Overall, the FTSE 100 veered sharply lower, declining by 1.4 per cent or 74.43 points to 5267.7. The FTSE 250 was also weak, losing 2.1 per cent or 194.15 points to 9236.9. Equities fell back as traders banked profits on the view that the recent rally had run its course and was now adequately pricing in the prospects of a recovery in corporate earnings. Early weakness on Wall Street, where leading stocks fell back amid a similar dash from risk, hastened the decline in London.
The weakness did little to dampen the enthusiasm in some quarters, with Anthony Grech, market strategist at the City spread-betting firm IG Index, saying that there was scope for a rebound in coming sessions. "It would not be surprising, once the dust has settled after [last night], for the buyers to come back in over the next couple of days and for the UK index to once again move back towards the 14-month highs set earlier this week," he said.
The mining sector, so often the driver of gains on the FTSE 100, proved the biggest drag last night as the commodities rally stalled in the face of strength in the US dollar. Antofagasta was among the weakest, declining by 5.4 per cent or 50.5p to 890.5p, while Fresnillo lost 48.5p to 871.5p. Xstrata was just over 5 per cent or 57p weaker at 1070p, and Kazakhmys lost 54p to 1273p. Rio Tinto was 3.8 per cent or 126p behind at 3184p.

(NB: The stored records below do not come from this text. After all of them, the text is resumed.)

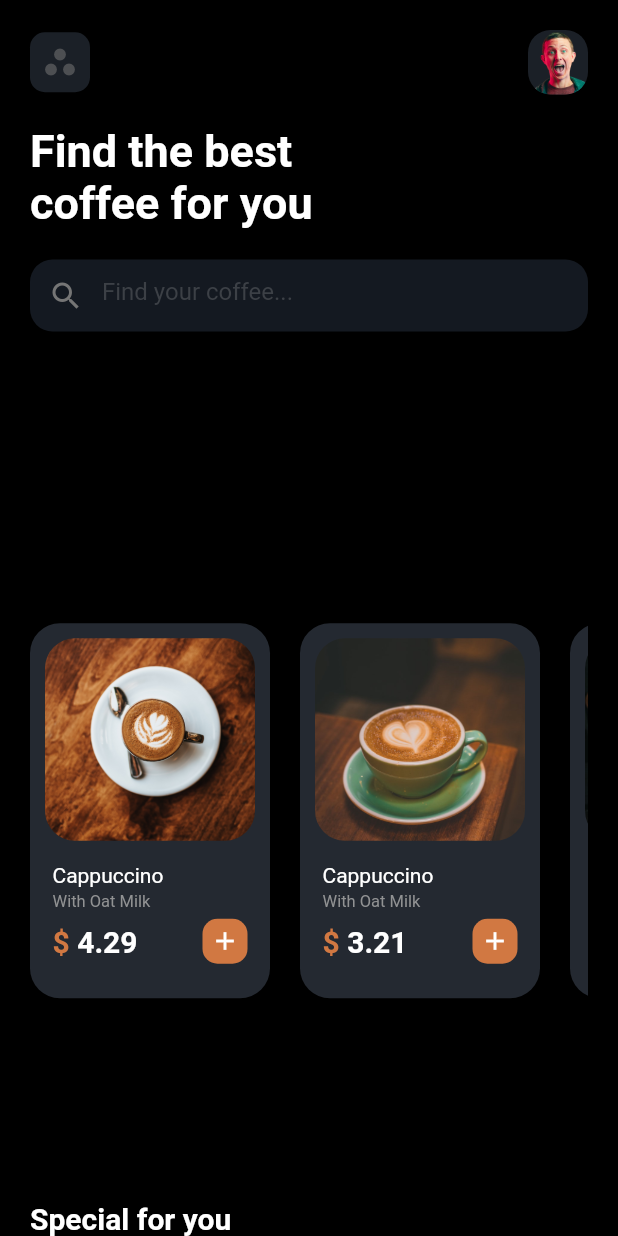
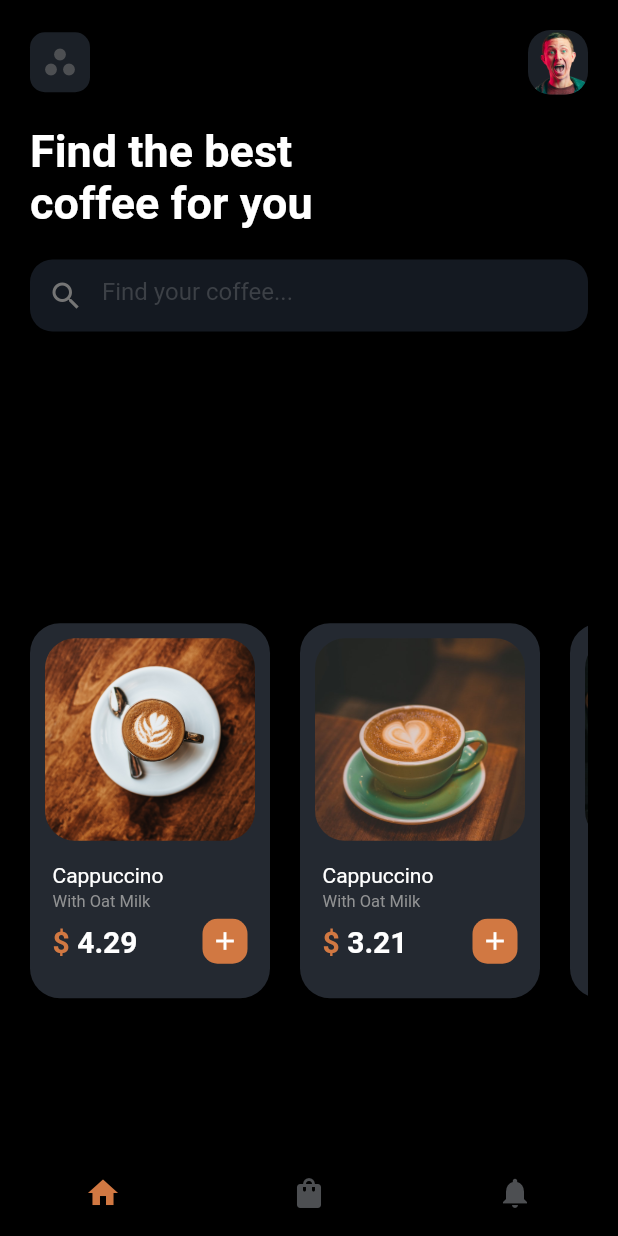
Before and after one commit to khadkabindu/flutter_coffee_app, a Flutter app: the screen it shows after launch, on a phone screen of 412 x 824 dp. Run offline on Flutter 3.47's test engine with Material 2 defaults, Android fonts, the phone set to English and light mode, and no system bars.

Commit message:
add navigation bar

```diff
--- a/lib/coffee_card.dart
+++ b/lib/coffee_card.dart
@@ -22,7 +22,6 @@ class CoffeeCard extends StatelessWidget {
   @override
   Widget build(BuildContext context) {
     return Expanded(
-      flex: 4,
       child: ListView.builder(
           shrinkWrap: true,
           scrollDirection: Axis.horizontal,
--- a/lib/home_screen.dart
+++ b/lib/home_screen.dart
@@ -11,13 +11,13 @@ class MyHomePage extends StatefulWidget {
 
 class _MyHomePageState extends State<MyHomePage> with TickerProviderStateMixin {
   TabController tabController;
+  int _selectedIndex = 0;
 
-
-
-
-
-
-
+  void _onItemTapped(int index) {
+    setState(() {
+      _selectedIndex = index;
+    });
+  }
 
   @override
   void initState() {
@@ -135,11 +135,7 @@ class _MyHomePageState extends State<MyHomePage> with TickerProviderStateMixin {
                           text: "Doppio",
                         ),
                       ]),
-                  // mathi ko ho yoo haii
-
                   CoffeeCard(),
-
-
                   SizedBox(
                     height: 5,
                   ),
@@ -153,18 +149,27 @@ class _MyHomePageState extends State<MyHomePage> with TickerProviderStateMixin {
                   SizedBox(
                     height: 20,
                   ),
-
                 ],
               ),
             ),
           ),
-
-
-
-
           SpecialCoffeeCard(),
         ],
       )),
+      bottomNavigationBar: BottomNavigationBar(
+        backgroundColor: Colors.black,
+        selectedItemColor: Color(0xffd17842),
+        unselectedItemColor: Color(0xff4d4f52),
+        showSelectedLabels: false,
+        showUnselectedLabels: false,
+        items: [
+          BottomNavigationBarItem(icon: Icon(Icons.home), label: ""),
+          BottomNavigationBarItem(icon: Icon(Icons.shopping_bag), label: ""),
+          BottomNavigationBarItem(icon: Icon(Icons.notifications), label: ""),
+        ],
+        currentIndex: _selectedIndex,
+        onTap: _onItemTapped,
+      ),
     );
   }
 }
--- a/lib/main.dart
+++ b/lib/main.dart
@@ -15,6 +15,8 @@ class MyApp extends StatelessWidget {
         primarySwatch: Colors.blue,
       ),
       home: MyHomePage(),
+
     );
+
   }
 }
```
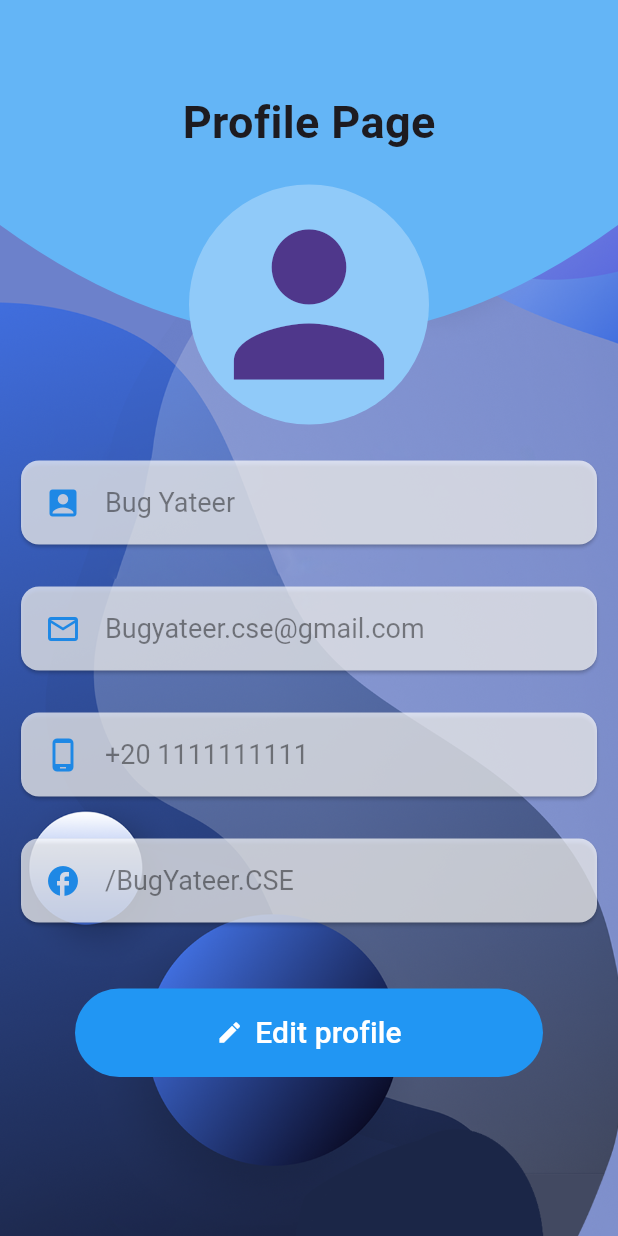
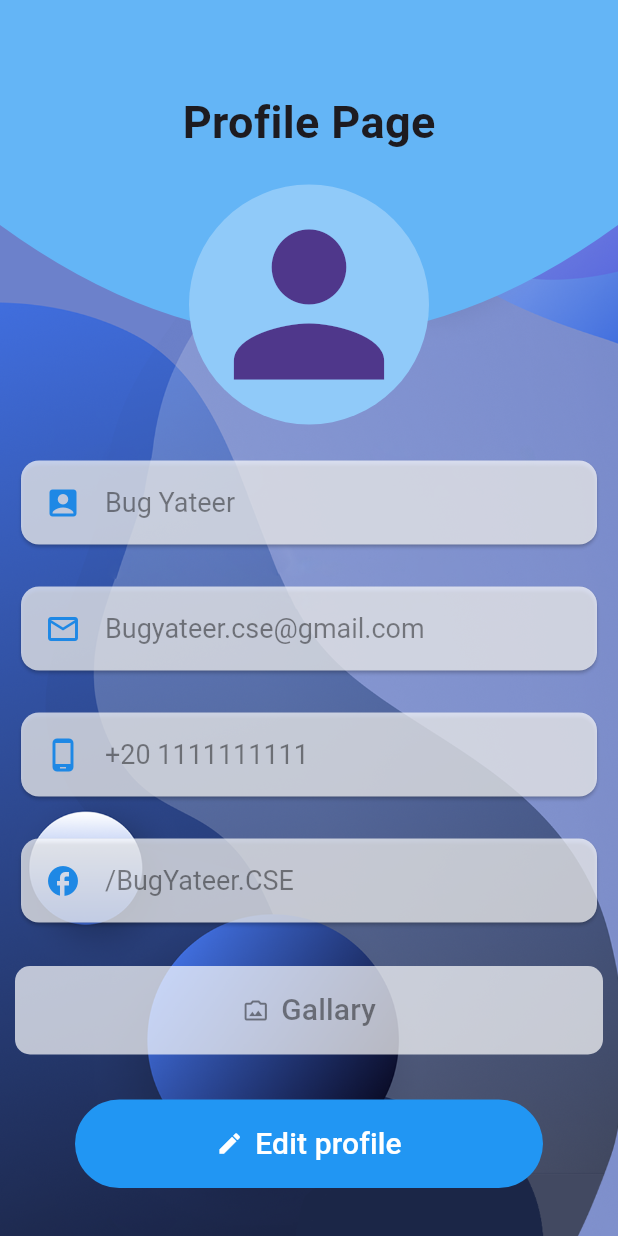
Before and after one commit to OmarAfifi-CSE/Flutter_Projects, a Flutter app: the ProfilePageScreen screen opened directly, on a phone screen of 412 x 824 dp. Run offline on Flutter 3.47's test engine with Material 3 defaults, Android fonts, the phone set to English and light mode, and no system bars.

Commit message:
add gallary button to profile page sceen

```diff
--- a/Screens/lib/screens/profile_page_screen.dart
+++ b/Screens/lib/screens/profile_page_screen.dart
@@ -2,6 +2,7 @@ import 'package:flutter/material.dart';
 import 'package:screens/clippers/wave_clipper.dart';
 import 'package:screens/componants/my_button.dart';
 import 'package:screens/componants/my_card.dart';
+import 'package:screens/screens/Gallary.dart';
 
 class ProfilePageScreen extends StatelessWidget {
   const ProfilePageScreen({super.key});
@@ -74,8 +75,21 @@ class ProfilePageScreen extends StatelessWidget {
                     title: "/BugYateer.CSE",
                   ),
                   const SizedBox(
-                    height: 30,
+                    height: 15,
                   ),
+                  Padding(
+                    padding: const EdgeInsets.symmetric(horizontal: 10),
+                    child: MyButton(
+                        button_msg: "Gallary",
+                        button_icon: const Icon(Icons.photo_camera_back_outlined),
+                        bgColor: Colors.white70,
+                        fgColor: Colors.black45,
+                        padding: 15,
+                        borderRadius: 10,
+                        onPressed: GalleryPage(),
+                    ),
+                  ),
+                  const SizedBox(height: 30,),
                   const Padding(
                     padding: EdgeInsets.symmetric(horizontal: 50),
                     child: MyButton(
@@ -85,7 +99,8 @@ class ProfilePageScreen extends StatelessWidget {
                         fgColor: Colors.white,
                         padding: 15,
                         borderRadius: 30),
-                  )
+                  ),
+
                 ],
               ),
             ),
```
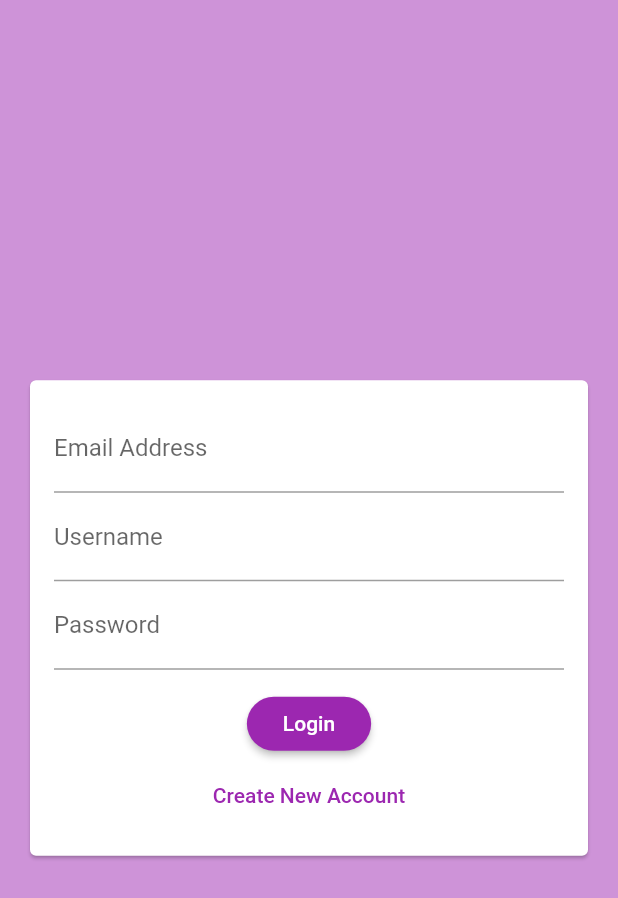
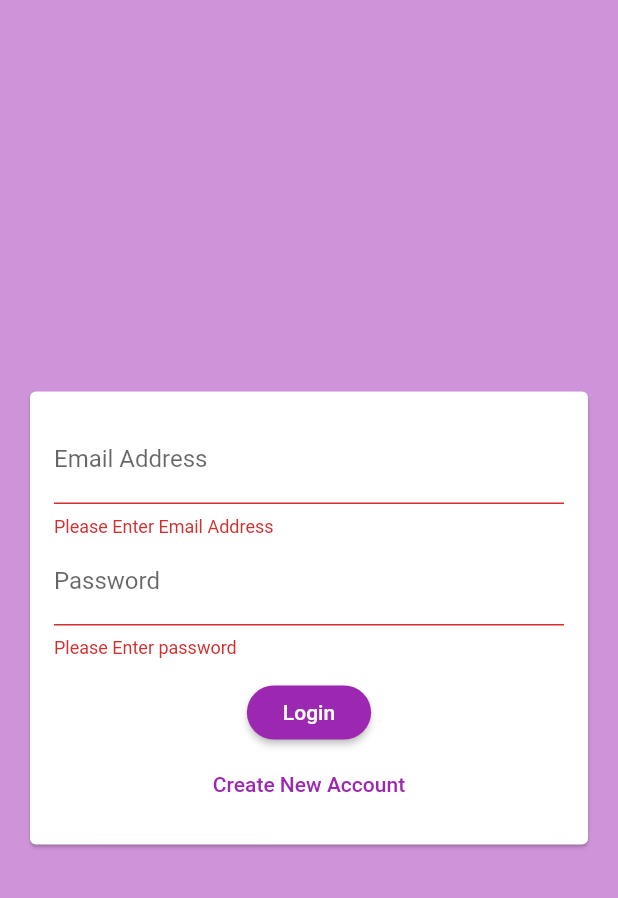
Before and after one commit to shoaib217/flutter_chatApp, a Flutter app: the screen it shows after launch, after a tap on "Login", on a phone screen of 412 x 824 dp. Shown: the top 898 px of the screen. Run offline on Flutter 3.47's test engine with Material 2 defaults, Android fonts, the phone set to English and light mode, and no system bars; our stand-ins replace cloud_firestore, firebase_core; accounts and stored records are empty.

Commit message:
auth screen setup

```diff
--- a/lib/screens/auth_screen.dart
+++ b/lib/screens/auth_screen.dart
@@ -10,11 +10,17 @@ class AuthScreen extends StatefulWidget {
 }
 
 class _AuthScreenState extends State<AuthScreen> {
+  void _submitAuthForm(String email,String username,String password,bool isLogin){
+    print("object = $isLogin");
+  }
   @override
   Widget build(BuildContext context) {
-    return Scaffold(
-      backgroundColor: Theme.of(context).backgroundColor,
-      body: AuthForm(),
+    return GestureDetector(
+      onTap:()=> FocusScope.of(context).unfocus(),
+      child: Scaffold(
+        backgroundColor: Theme.of(context).backgroundColor,
+        body: AuthForm(_submitAuthForm),
+      ),
     );
   }
 }
--- a/lib/widgets/auth_form.dart
+++ b/lib/widgets/auth_form.dart
@@ -1,42 +1,103 @@
 import 'package:flutter/material.dart';
 
 class AuthForm extends StatefulWidget {
-  const AuthForm({super.key});
+  AuthForm(this.submitForm,{super.key});
+  final void Function(String email,String username,String password,bool isLogin) submitForm;
 
   @override
   State<AuthForm> createState() => _AuthFormState();
 }
 
 class _AuthFormState extends State<AuthForm> {
+  final _formKey = GlobalKey<FormState>();
+  var _inLoginMode = true;
+  String _userEmail = '';
+  String _userName = '';
+  String _userPassword = '';
+
+  void _onLoginBtnClick() {
+    final _validate = _formKey.currentState!.validate();
+    FocusScope.of(context).unfocus();
+
+    if (_validate) {
+      _formKey.currentState?.save();
+      widget.submitForm(_userEmail,_userName,_userPassword,_inLoginMode);
+    }
+  }
+
   @override
   Widget build(BuildContext context) {
     return Center(
       child: Card(
-        margin: EdgeInsets.all(20),
+        margin: const EdgeInsets.all(20),
         child: SingleChildScrollView(
           child: Padding(
-            padding: EdgeInsets.all(16),
+            padding: const EdgeInsets.all(16),
             child: Form(
+              key: _formKey,
               child: Column(
                 mainAxisSize: MainAxisSize.min,
                 children: [
                   TextFormField(
+                    key: const ValueKey('email'),
+                    validator: (value) {
+                      if (value != null) {
+                        if (value.trim().isEmpty) {
+                          return 'Please Enter Email Address';
+                        } else if (!value.contains('@')) {
+                          return 'Please Enter Valid Email';
+                        }
+                        return null;
+                      }
+                    },
+                    onSaved: (newValue) {
+                      _userEmail = newValue!;
+                    },
                     keyboardType: TextInputType.emailAddress,
                     decoration:
                         const InputDecoration(labelText: 'Email Address'),
                   ),
+                  if (!_inLoginMode)
+                    TextFormField(
+                      key: const ValueKey('username'),
+                      validator: (value) {
+                        if (value != null) {
+                          if (value.trim().isEmpty) {
+                            return 'Please Enter UserName';
+                          } else if (value.length < 4) {
+                            return 'Please Enter Atleast 4 Characters';
+                          }
+                          return null;
+                        }
+                      },
+                      onSaved: (newValue) {
+                        _userName = newValue!;
+                      },
+                      decoration: const InputDecoration(labelText: 'Username'),
+                    ),
                   TextFormField(
-                    decoration: const InputDecoration(labelText: 'Username'),
-                  ),
-                  TextFormField(
-                    decoration: const InputDecoration(labelText: 'Password'),
+                    key: const ValueKey('password'),
+                    validator: (value) {
+                      if (value != null) {
+                        if (value.trim().isEmpty) {
+                          return 'Please Enter password';
+                        } else if (value.length < 7) {
+                          return 'Please Enter Atleast 7 characters';
+                        }
+                        return null;
+                      }
+                    },
+                    onSaved: (newValue) {
+                      _userPassword = newValue!;
+                    },
+                    decoration: const InputDecoration(labelText: 'Password',),
                     obscureText: true,
                   ),
                   const SizedBox(
                     height: 12,
                   ),
                   ElevatedButton(
-                    onPressed: () {},
+                    onPressed: _onLoginBtnClick,
                     style: ButtonStyle(
                       shape: MaterialStateProperty.all<RoundedRectangleBorder>(
                         RoundedRectangleBorder(
@@ -44,15 +105,23 @@ class _AuthFormState extends State<AuthForm> {
                         ),
                       ),
                     ),
-                    child: const Padding(
-                      padding: EdgeInsets.all(8.0),
-                      child: Text('Login'),
+                    child: Padding(
+                      padding: const EdgeInsets.all(8.0),
+                      child: Text(_inLoginMode ? 'Login' : 'SignUp'),
                     ),
                   ),
                   TextButton(
-                      onPressed: () {},
-                      child: const Text(
-                        'Create New Account',
+                      onPressed: () {
+                        FocusScope.of(context).unfocus();
+                        _formKey.currentState!.reset;
+                        setState(() {
+                          _inLoginMode = !_inLoginMode;
+                        });
+                      },
+                      child: Text(
+                        _inLoginMode
+                            ? 'Create New Account'
+                            : 'I Already Have An Account',
                       ))
                 ],
               ),
--- a/pubspec.yaml
+++ b/pubspec.yaml
@@ -37,6 +37,7 @@ dependencies:
   # Use with the CupertinoIcons class for iOS style icons.
   cupertino_icons: ^1.0.2
   cloud_firestore: ^4.3.1
+  firebase_auth: ^4.2.5
 
 dev_dependencies:
   flutter_test:
```
Also changed, not shown: pubspec.lock, 1 other file.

The sell-off was almost all encompassing, with only a handful of blue chips managing to record gains last night. Reckitt Benckiser, up 35p at 3140p, was among the risers, as analysts weighed in on overnight rumours of deal activity, with Colgate Palmolive, the world's largest toothpaste maker, being mentioned as a potential merger partner. There was also talk of a takeover, with the FTSE 250-listed condom maker SSL International, up 10p at 676.5p, being mooted as a potential target for Reckitt.
For British Land, the waning appetite for risk offset the impact of some words of support from Morgan Stanley, which switched its stance on the commercial property group's stock to "overweight", with a revised 480p target price, compared to 370p previously. The shares nonetheless traded down by 8.5p to 486.7p.
Segro, down 8.7p at 366.3p, and Land Securities, down 12p at 701p, were similarly unsettled despite positive comment from the broker, which said that while British property sector stocks look fairly valued, investors could be "set for a period of volatility with potential strong share price performance short-term followed by a sell-off later in 2010".
Retailers suffered the same fate, with the likes of Kingfisher, down 1.9p at 241.8p, and Next, down 10p at 2006p, declining despite the release of official figures evidencing strong growth in UK retail sales in October. Debenhams, down 4.1 per cent or 3.6p at 83.65p, and DSG International, down 3.2 per cent or 1.21p at 36.33p, were also held back last night.
Elsewhere, Morgan Stanley's words proved more potent around Hikma Pharmaceuticals, which rose by nearly 2 per cent or 9.5p to 506.5p after the broker upped its stance on the stock to "overweight", citing the prospects for revenue growth at the company. "We see scope for surprise in the strength of US generics [in the] short term and in a higher dividend payout as cash flow improves," the broker said, revising its target price for the stock to 600p from 467p.
The support services group Connaught was 3.9p ahead at 396.9p, thanks to Panmure Gordon, which moved the stock to "buy" from "hold". Mears, which is also rated "buy" at Panmure, was broadly unchanged, easing by 0.75p to 276.25p. "We believe that these two companies have strong growth potential and deserve to be valued at a premium to the market," the broker said, adding that the two should trade on multiples of 16.5 times and 13.3 times forecast earnings for 2010.Reuse content